All records below are to be repeated precisely, with nothing added.

___ SOURCE RECORDS ___

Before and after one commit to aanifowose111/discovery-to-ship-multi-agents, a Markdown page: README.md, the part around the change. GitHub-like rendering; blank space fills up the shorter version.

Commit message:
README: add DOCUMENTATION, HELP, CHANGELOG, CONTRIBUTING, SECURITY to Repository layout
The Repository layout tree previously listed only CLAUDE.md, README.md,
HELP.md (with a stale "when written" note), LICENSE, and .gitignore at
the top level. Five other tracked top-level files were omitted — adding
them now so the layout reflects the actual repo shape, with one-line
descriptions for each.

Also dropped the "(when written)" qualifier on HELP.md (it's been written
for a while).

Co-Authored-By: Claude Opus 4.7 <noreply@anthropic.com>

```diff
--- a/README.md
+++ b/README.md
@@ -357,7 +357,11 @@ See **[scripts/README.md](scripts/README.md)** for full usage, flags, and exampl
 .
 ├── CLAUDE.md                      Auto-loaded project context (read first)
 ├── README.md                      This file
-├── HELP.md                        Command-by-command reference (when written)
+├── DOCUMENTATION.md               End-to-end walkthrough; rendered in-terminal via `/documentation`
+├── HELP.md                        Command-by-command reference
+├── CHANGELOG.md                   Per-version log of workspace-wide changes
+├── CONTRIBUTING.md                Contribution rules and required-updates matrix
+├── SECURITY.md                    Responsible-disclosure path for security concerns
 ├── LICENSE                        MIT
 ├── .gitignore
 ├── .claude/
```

___

TASK OUTPUT |
Before and after one commit to aanifowose111/discovery-to-ship-multi-agents, a Markdown page: README.md, the part around the change. GitHub-like rendering; blank space fills up the shorter version.

Commit message:
README: add DOCUMENTATION, HELP, CHANGELOG, CONTRIBUTING, SECURITY to Repository layout
The Repository layout tree previously listed only CLAUDE.md, README.md,
HELP.md (with a stale "when written" note), LICENSE, and .gitignore at
the top level. Five other tracked top-level files were omitted — adding
them now so the layout reflects the actual repo shape, with one-line
descriptions for each.

Also dropped the "(when written)" qualifier on HELP.md (it's been written
for a while).

Co-Authored-By: Claude Opus 4.7 <noreply@anthropic.com>

```diff
--- a/README.md
+++ b/README.md
@@ -357,7 +357,11 @@ See **[scripts/README.md](scripts/README.md)** for full usage, flags, and exampl
 .
 ├── CLAUDE.md                      Auto-loaded project context (read first)
 ├── README.md                      This file
-├── HELP.md                        Command-by-command reference (when written)
+├── DOCUMENTATION.md               End-to-end walkthrough; rendered in-terminal via `/documentation`
+├── HELP.md                        Command-by-command reference
+├── CHANGELOG.md                   Per-version log of workspace-wide changes
+├── CONTRIBUTING.md                Contribution rules and required-updates matrix
+├── SECURITY.md                    Responsible-disclosure path for security concerns
 ├── LICENSE                        MIT
 ├── .gitignore
 ├── .claude/
```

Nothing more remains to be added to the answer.